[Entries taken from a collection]
-- Opening Marker --

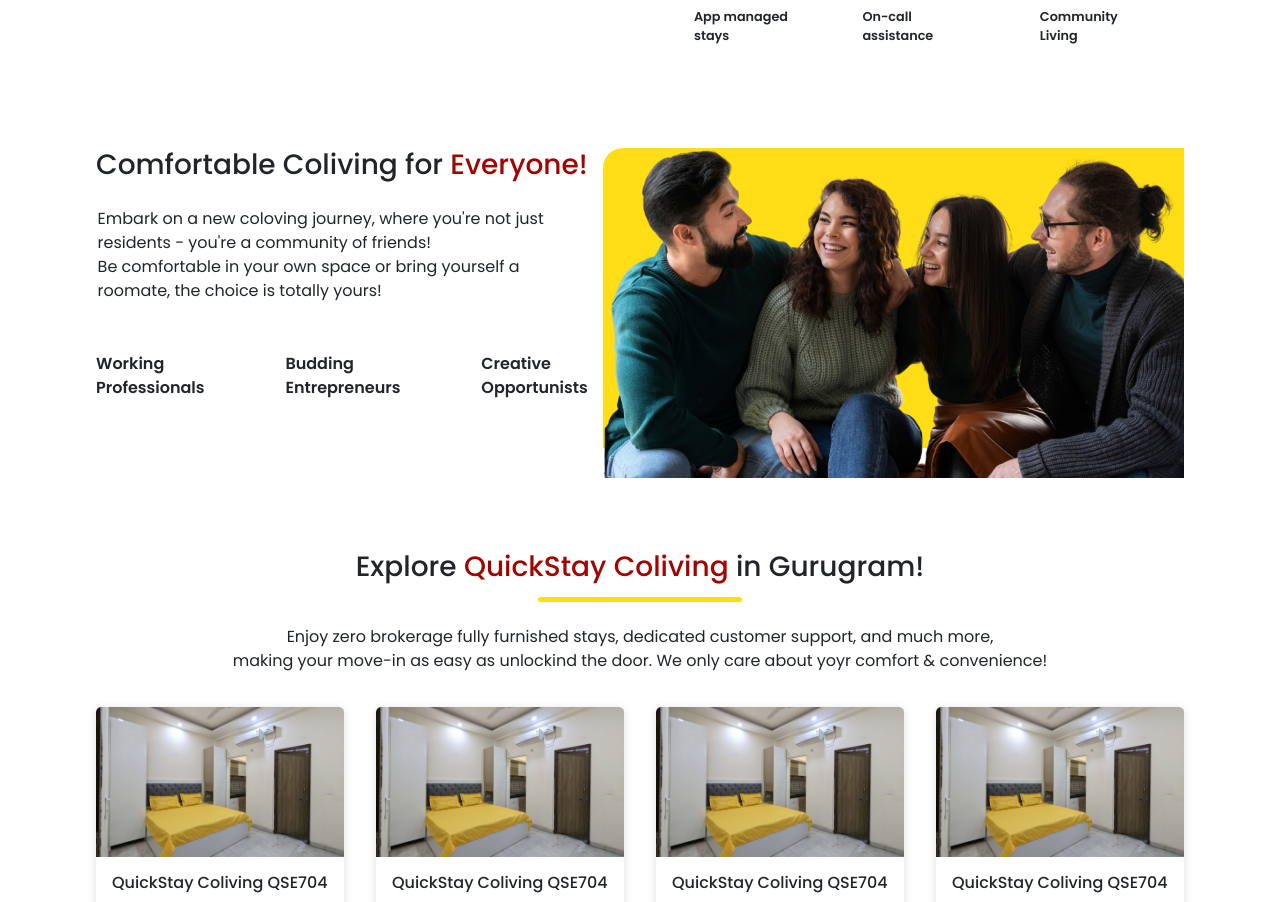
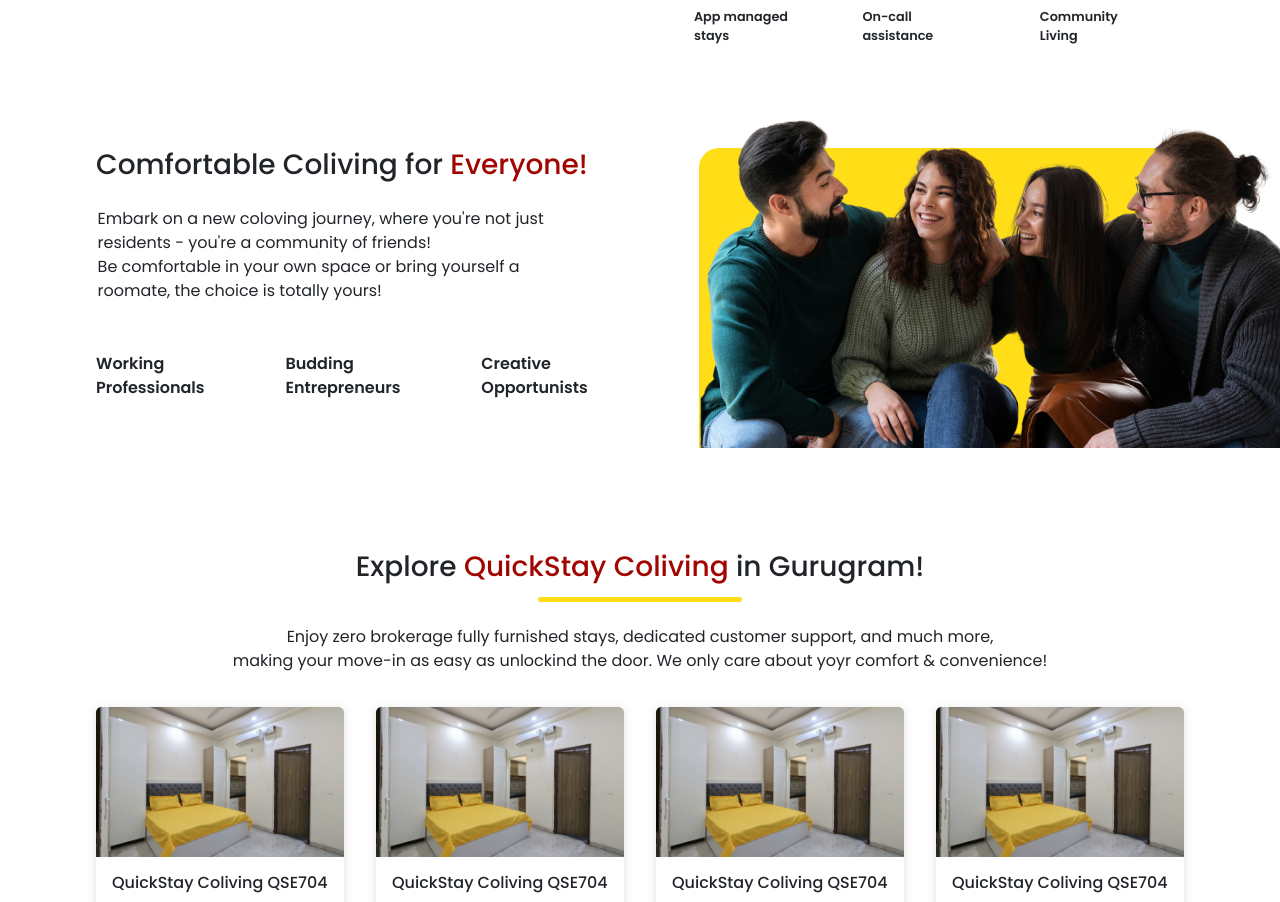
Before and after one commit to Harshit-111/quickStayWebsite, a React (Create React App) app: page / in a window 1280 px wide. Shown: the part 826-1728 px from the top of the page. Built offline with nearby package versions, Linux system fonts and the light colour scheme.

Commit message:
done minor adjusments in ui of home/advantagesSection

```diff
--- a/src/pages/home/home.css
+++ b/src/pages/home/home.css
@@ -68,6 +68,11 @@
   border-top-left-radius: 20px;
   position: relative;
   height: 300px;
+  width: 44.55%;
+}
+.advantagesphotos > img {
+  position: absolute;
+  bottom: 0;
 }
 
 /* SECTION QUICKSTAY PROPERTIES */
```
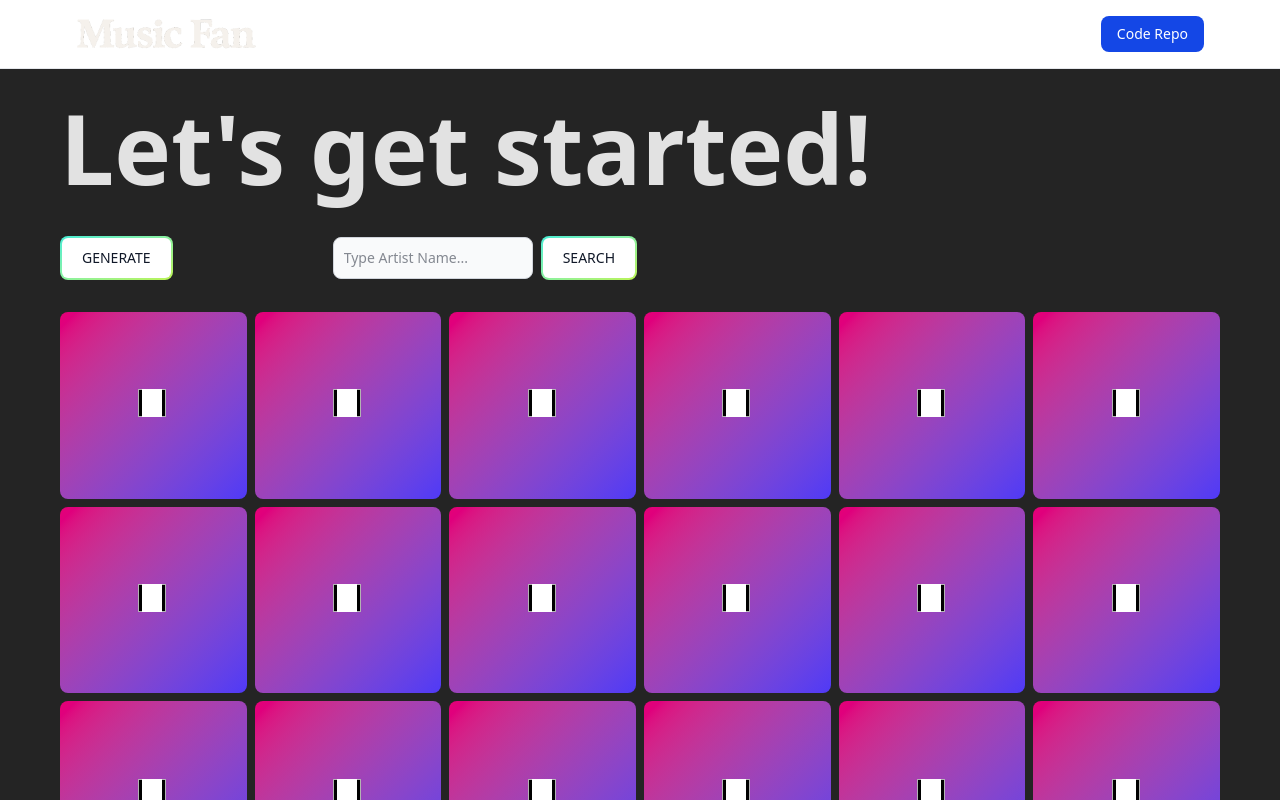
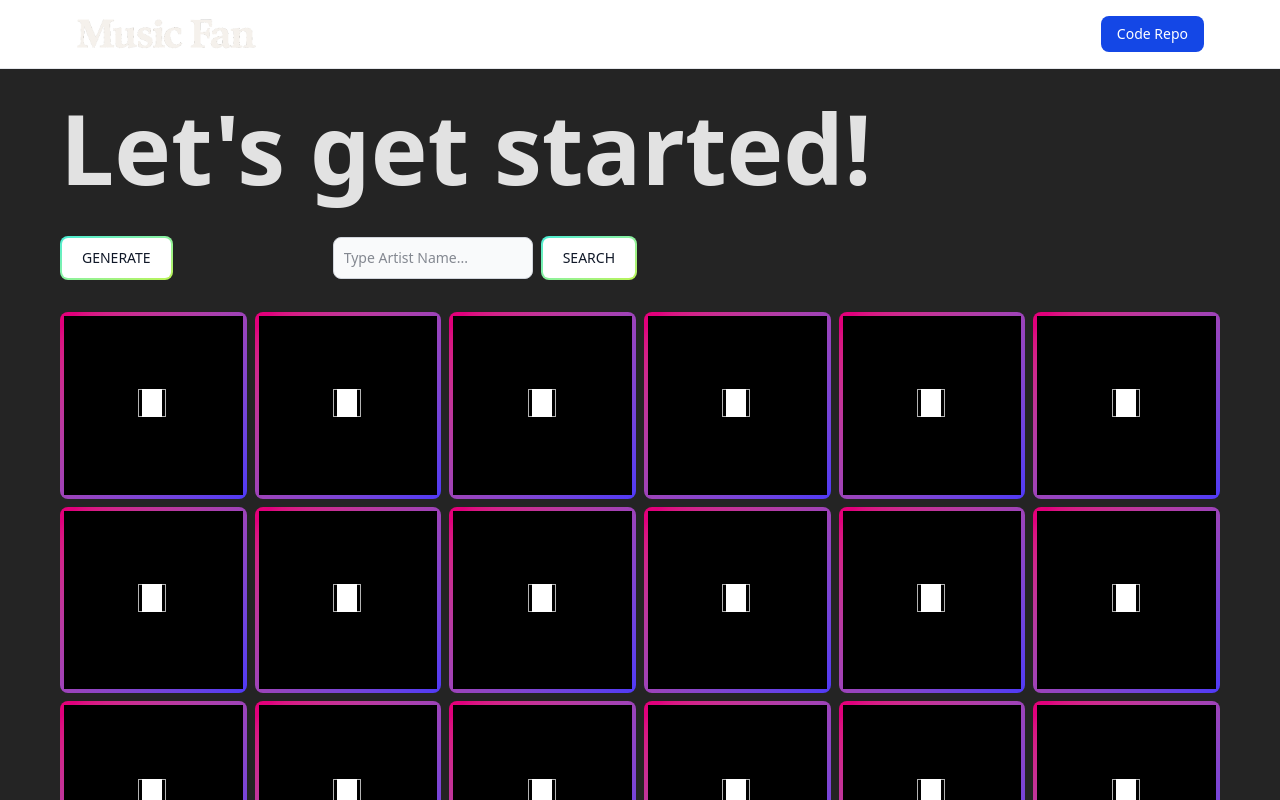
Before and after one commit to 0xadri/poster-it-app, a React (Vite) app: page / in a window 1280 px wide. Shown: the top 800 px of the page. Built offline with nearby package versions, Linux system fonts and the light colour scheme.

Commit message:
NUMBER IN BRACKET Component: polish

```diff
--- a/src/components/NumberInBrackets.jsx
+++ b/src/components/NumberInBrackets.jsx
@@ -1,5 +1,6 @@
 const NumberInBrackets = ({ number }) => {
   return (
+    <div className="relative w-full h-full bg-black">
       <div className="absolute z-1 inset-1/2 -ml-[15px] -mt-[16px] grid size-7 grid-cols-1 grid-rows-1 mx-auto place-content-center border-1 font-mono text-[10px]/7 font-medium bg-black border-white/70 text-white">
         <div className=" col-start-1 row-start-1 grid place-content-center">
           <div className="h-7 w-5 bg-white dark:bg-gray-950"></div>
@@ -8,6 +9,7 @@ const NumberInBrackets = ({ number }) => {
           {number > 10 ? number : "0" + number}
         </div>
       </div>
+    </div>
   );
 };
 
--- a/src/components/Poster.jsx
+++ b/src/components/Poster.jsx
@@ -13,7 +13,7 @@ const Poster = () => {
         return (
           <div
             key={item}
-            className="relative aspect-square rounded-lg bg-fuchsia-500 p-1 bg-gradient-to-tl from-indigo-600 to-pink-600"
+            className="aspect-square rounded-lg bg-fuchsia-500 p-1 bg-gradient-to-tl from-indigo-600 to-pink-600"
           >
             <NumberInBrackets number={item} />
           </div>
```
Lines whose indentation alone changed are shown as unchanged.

-- Closing Marker --

### [Task item]
An exact copy of the entries above is required; pictures are not part of it.

### [Exercise result]
Before and after one commit to Harshit-111/quickStayWebsite, a React (Create React App) app: page / in a window 1280 px wide. Shown: the part 826-1728 px from the top of the page. Built offline with nearby package versions, Linux system fonts and the light colour scheme.

Commit message:
done minor adjusments in ui of home/advantagesSection

```diff
--- a/src/pages/home/home.css
+++ b/src/pages/home/home.css
@@ -68,6 +68,11 @@
   border-top-left-radius: 20px;
   position: relative;
   height: 300px;
+  width: 44.55%;
+}
+.advantagesphotos > img {
+  position: absolute;
+  bottom: 0;
 }
 
 /* SECTION QUICKSTAY PROPERTIES */
```
Before and after one commit to 0xadri/poster-it-app, a React (Vite) app: page / in a window 1280 px wide. Shown: the top 800 px of the page. Built offline with nearby package versions, Linux system fonts and the light colour scheme.

Commit message:
NUMBER IN BRACKET Component: polish

```diff
--- a/src/components/NumberInBrackets.jsx
+++ b/src/components/NumberInBrackets.jsx
@@ -1,5 +1,6 @@
 const NumberInBrackets = ({ number }) => {
   return (
+    <div className="relative w-full h-full bg-black">
       <div className="absolute z-1 inset-1/2 -ml-[15px] -mt-[16px] grid size-7 grid-cols-1 grid-rows-1 mx-auto place-content-center border-1 font-mono text-[10px]/7 font-medium bg-black border-white/70 text-white">
         <div className=" col-start-1 row-start-1 grid place-content-center">
           <div className="h-7 w-5 bg-white dark:bg-gray-950"></div>
@@ -8,6 +9,7 @@ const NumberInBrackets = ({ number }) => {
           {number > 10 ? number : "0" + number}
         </div>
       </div>
+    </div>
   );
 };
 
--- a/src/components/Poster.jsx
+++ b/src/components/Poster.jsx
@@ -13,7 +13,7 @@ const Poster = () => {
         return (
           <div
             key={item}
-            className="relative aspect-square rounded-lg bg-fuchsia-500 p-1 bg-gradient-to-tl from-indigo-600 to-pink-600"
+            className="aspect-square rounded-lg bg-fuchsia-500 p-1 bg-gradient-to-tl from-indigo-600 to-pink-600"
           >
             <NumberInBrackets number={item} />
           </div>
```
Lines whose indentation alone changed are shown as unchanged.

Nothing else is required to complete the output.